n Better access to community facilities is also needed to encourage more take-up of sport. There is still a lot of work to do in opening up schools in evenings and weekends for use for sport. I’m keen to see Edinburgh Leisure develop more programmes to encourage use by people who are not currently well-engaged with activity.
n Finally, over this next term the long-awaited revamp of Meadowbank should take place. Greens have backed the plans for a new facility: the test will be how much a new centre can be the driver over sporting participation across the city. Sport and culture for all should be our watchword.
Gillian Gloyer Lib Dem
Edinburgh has a unique and diverse cultural life, with something for everyone. Liberal Democrats are determined that our wide range of cultural activities continues to meet the needs of local people and visitors. We recognise that Edinburgh’s cultural sector brings jobs and prosperity to the city but that it faces increasing competition from around the world.
At the heart of our cultural appeal are the many festivals and related events. We will seek to ensure our festivals have a stable future. I am proud to be a member of the Edinburgh Film Guild, which set up the Edinburgh Film Festival in 1947.

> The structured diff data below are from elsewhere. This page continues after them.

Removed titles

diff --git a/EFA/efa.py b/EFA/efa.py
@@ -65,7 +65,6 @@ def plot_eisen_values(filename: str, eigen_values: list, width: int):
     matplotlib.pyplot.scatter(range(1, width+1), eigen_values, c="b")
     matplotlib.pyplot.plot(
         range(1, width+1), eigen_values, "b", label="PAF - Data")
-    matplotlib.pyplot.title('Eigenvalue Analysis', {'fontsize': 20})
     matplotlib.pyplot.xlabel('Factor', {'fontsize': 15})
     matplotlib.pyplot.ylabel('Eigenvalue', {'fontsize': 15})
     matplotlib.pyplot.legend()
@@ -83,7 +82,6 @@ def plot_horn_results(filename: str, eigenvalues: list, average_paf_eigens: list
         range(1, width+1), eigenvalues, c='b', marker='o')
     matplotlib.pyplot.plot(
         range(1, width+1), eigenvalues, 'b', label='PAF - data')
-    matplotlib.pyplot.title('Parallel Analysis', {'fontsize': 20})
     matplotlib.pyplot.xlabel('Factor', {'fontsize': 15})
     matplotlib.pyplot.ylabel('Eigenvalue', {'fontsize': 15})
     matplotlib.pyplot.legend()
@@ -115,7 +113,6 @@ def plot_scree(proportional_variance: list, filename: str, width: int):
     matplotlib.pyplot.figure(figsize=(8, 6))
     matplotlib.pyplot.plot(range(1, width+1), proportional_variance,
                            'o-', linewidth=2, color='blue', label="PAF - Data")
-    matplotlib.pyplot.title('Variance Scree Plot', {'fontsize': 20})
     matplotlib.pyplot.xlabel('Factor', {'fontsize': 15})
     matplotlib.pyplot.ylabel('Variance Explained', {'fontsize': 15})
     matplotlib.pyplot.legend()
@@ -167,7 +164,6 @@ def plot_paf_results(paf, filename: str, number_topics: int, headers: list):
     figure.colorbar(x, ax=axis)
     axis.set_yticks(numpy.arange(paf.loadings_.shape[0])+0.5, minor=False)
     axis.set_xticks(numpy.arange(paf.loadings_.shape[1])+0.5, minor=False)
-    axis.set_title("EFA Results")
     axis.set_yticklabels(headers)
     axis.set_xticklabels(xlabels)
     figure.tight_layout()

Filmmakers need a range of studio spaces and locations, not just a single large studio. Liberal Democrats support a hotel bed tax to contribute to stable funding for our festivals.
Liberal Democrats wholeheartedly support the World Heritage status of the Old and New Towns. In planning decisions, we will aim to strike a better balance between the need for economic development and our duty to protect Edinburgh’s unique beauty.

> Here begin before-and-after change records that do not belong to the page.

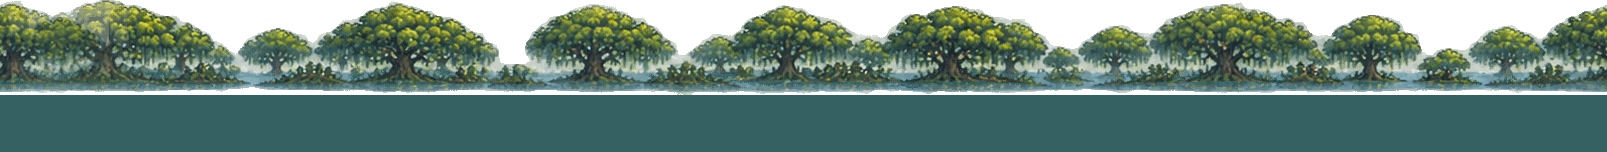
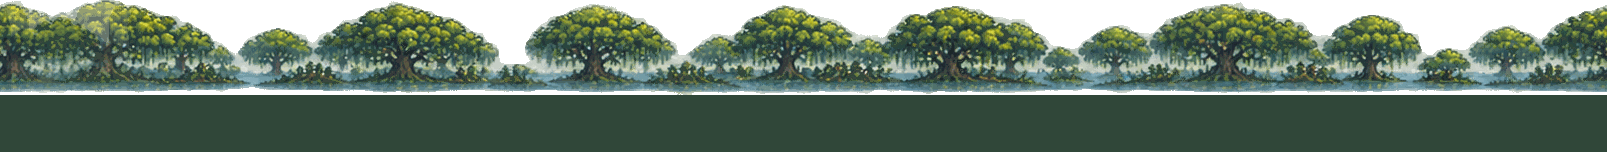
Fill the holes in the scenery: dense jungle thicket and undergrowth, a second willow row and reeds in the marsh, Brasswick skyline down behind the arches
Claude-Session: https://claude.ai/code/session_01MtQBiqbKCuzkutaTWsEgBr

diff --git a/src/config/display.js b/src/config/display.js
@@ -59,12 +59,15 @@ export const PARALLAX_LAYERS = [
   { key: 'clouds', factor: 0.04, drift: 8, y: 20, height: 270, depth: DEPTH.clouds },
   { key: 'mountains', factor: 0.08, y: 226, height: 215, depth: DEPTH.mountains },
   { key: 'hills', factor: 0.16, y: 330, height: 150, depth: DEPTH.hills },
+  // Dense mid-distance layers, empty unless an area sets them (e.g. the jungle).
+  { key: 'thicket', factor: 0.22, y: 575 - 8, height: 8, depth: DEPTH.hills + 0.25 },
   { key: 'trees', factor: 0.3, y: 376, height: 198, depth: DEPTH.trees },
   { key: 'village', factor: 0.5, y: 372, height: 207, depth: DEPTH.village },
   // Grass bank under the line (its top sits just below the rail so the sleepers rest in the grass).
   { key: 'ground', factor: 1, y: RAIL_Y + 6, height: 1500, tileHeight: 168.6, depth: DEPTH.ground },
   // The rails, positioned so the rail's top edge is RAIL_Y.
   { key: 'rails', factor: 1, y: RAIL_Y - TRAIN_ART.rails.railTop, height: TRAIN_ART.rails.height, depth: DEPTH.track },
+  { key: 'undergrowth', factor: 0.62, y: 568 - 8, height: 8, depth: DEPTH.village + 0.05 },
   // Drifting mist (empty unless an area sets it): among the trees, and low over the line.
   { key: 'fog-back', factor: 0.4, drift: 7, y: 575 - 8, height: 8, depth: DEPTH.village + 0.1 },
   { key: 'fog-front', factor: 1.2, drift: 16, y: 640 - 8, height: 8, depth: DEPTH.smoke + 0.5 },

diff --git a/src/config/assets.js b/src/config/assets.js
@@ -23,6 +23,8 @@ export const IMAGES = {
   railgrass: 'sprites/blank.png',
   'foreground-trees': 'sprites/blank.png',
   'fog-back': 'sprites/blank.png',
+  thicket: 'sprites/blank.png',
+  undergrowth: 'sprites/blank.png',
   'fog-front': 'sprites/blank.png',
   'foreground-back': 'backgrounds/foreground-back.png',
   foreground: 'backgrounds/foreground.png',

diff --git a/scripts/slice-areas.py b/scripts/slice-areas.py
@@ -28,6 +28,7 @@ H_MOUNTAINS, H_HILLS, H_TREES, H_VILLAGE = 185, 120, 190, 150
 HILLS_PAD = 0.6  # hills continue down to the line in their bottom colour, so gaps never show sky
 FG_K, FG_BACK_K, BANK_K = 0.42, 0.36, 0.3
 RAILGRASS_H, FGTREES_H = 30, 440
+THICKET_H, UNDERGROWTH_H = 165, 70  # optional mid-distance layers (see display.js)
 RAIL_Y = 560  # design y of the rail top (src/config/display.js)
 
 
@@ -222,6 +223,10 @@ AREAS = {
         'fg': ('jungle-foreground-rows.png', 200, (8, 199), (208, 370)),
         'fg_clear': True,  # the sheet's white backdrop clings round the leaves
         'fg_drop': {'front': [(775, 862)], 'back': [(1495, 1995)]},  # wooden posts and fences
+        # Dense jungle: tree-line clumps packed edge to edge behind the trees, and ferns,
+        # bushes and flowers crowding the line.
+        'thicket': lambda: scatter(S('jungle-kit-d.png'), [(0, 305, 1774, 439)], 3072, (-90, -40), grounded=14, min_w=80),
+        'undergrowth': lambda: scatter(S('jungle-trees.png'), [(0, 494, 2172, 701)], 4096, (-40, 10), min_w=60, seed=3),
         # Big trees that sweep past in front of the train.
         'bank_over_rails': 8,  # the jungle bank's plants grow up in front of the track
         'fgtrees': lambda: solid(scatter(S('jungle-kit.png'), [(0, 290, 1774, 464)], 6144, (700, 1600), min_w=120,
@@ -237,9 +242,13 @@ AREAS = {
         'fog': True,
         'mountains': lambda: scatter(S(MARSH, 150), [(0, 6, 1774, 267)], 2048, (0, 40), grounded=14, min_w=200),
         'hills': lambda: strip(S(MARSH, 150), (0, 274, 1774, 369)),
+        'hills_pad': 'middle',  # fill below the tree line with its own green, not the pale water edge
         'trees': lambda: scatter(S(MARSH, 150), [(0, 371, 1774, 507)], 2048, (-20, 20)),
         'village': lambda: scatter(S(MARSH, 150), [(0, 512, 1774, 659)], 4096, (160, 520)),
         'bank': lambda: bank(S('marsh-embankment.png'), (0, 165, 2172, 706)),
+        # A second, denser row of willows behind the first, and reeds along the line.
+        'thicket': lambda: scatter(S('marsh-kit-b.png', 150), [(0, 345, 1774, 452)], 3072, (-70, -30), min_w=60, seed=2),
+        'undergrowth': lambda: scatter(S('marsh-kit-b.png', 150), [(0, 630, 1060, 701)], 4096, (-10, 40), min_w=40, seed=5),
         'fg': ('marsh-foreground-rows.png', None, (6, 169), (184, 308)),
         'stops': [('marsh-train-kit.png', (270, 367, 1536, 853),
                    {'coalDepot': 3, 'mine': 4, 'workshop': 8, 'town': 9, 'waterTower': 16}, 'label')],
@@ -262,6 +271,7 @@ AREAS = {
     },
     'town': {
         'name': 'Brasswick',
+        'mountains_pad': 0.6,  # continue the skyline down so no sky shows through arches and gaps
         'mountains': lambda: strip(S(TOWN), (0, 123, 2172, 231)),
         'hills': lambda: scatter(S(TOWN), [(0, 250, 2172, 326)], 2048, (-30, 0), overlap=10),
         'trees': lambda: strip(S(TOWN), (0, 331, 2172, 503)),
@@ -331,6 +341,12 @@ def main():
 
         if 'railgrass' in a:
             layers['railgrass'] = layer(f'{area}-railgrass', a['railgrass'](), RAILGRASS_H)
+        # Dense mid-distance layers: a thicket behind the trees (no gaps down to the line) and
+        # undergrowth along the line in front of the village.
+        if 'thicket' in a:
+            layers['thicket'] = layer(f'{area}-thicket', a['thicket'](), THICKET_H)
+        if 'undergrowth' in a:
+            layers['undergrowth'] = layer(f'{area}-undergrowth', a['undergrowth'](), UNDERGROWTH_H)
         if 'fgtrees' in a:
             layers['foreground-trees'] = layer(f'{area}-fgtrees', a['fgtrees'](), FGTREES_H)
         if a.get('fog'):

We believe that sport should be easy for all to access and will seek to get better community use of schools’ and clubs’ sports facilities.
When Liberal Democrats led the city between 2007 and 2012, we began to look at how Meadowbank could be replaced. We opposed Labour’s plans at the time to relocate the running track to the west of Edinburgh, because we believe that there should be sporting facilities for communities across the city.
Norma Austin Hart Labour
Redevelopment of Meadowbank has been a priority for the City of Edinburgh Council over the last five years. The new centre will be a state of the art sports centre for all sportsmen and women in the city. It will provide fully accessible, high quality facilities in track pitch events as well as indoor courts.
A major consultation exercise took place at the end of 2016 and the feedback is now influencing the design and development of the new stadium. The council confirmed its commitment to the project by agreeing a contribution of £7.9m at its budget meeting this year and is now working with partners to secure the remainder of the funding needed.
The new Meadowbank sports centre will be a modern, fit-for-purpose, sports facility and will meet the needs of the people of Edinburgh and will allow everyone to pursue healthy active lives. The council anticipates that the old Meadowbank will close at end of 2017 and the new one will open early 2020.
A key contributor to our city is the visitor economy. Revenue per hotel room peaked at £167 in August and the lowest point being January at £38 per room. This is why significant investment is being made in building hotels. This city has built year-round tourism across the country, with Edinburgh the launch pad for the rest of Scotland. This tourism is attracted by our festivals which have been created and funded by Edinburgh council. The festivals generate £313m for Scotland, with £280m here in Edinburgh.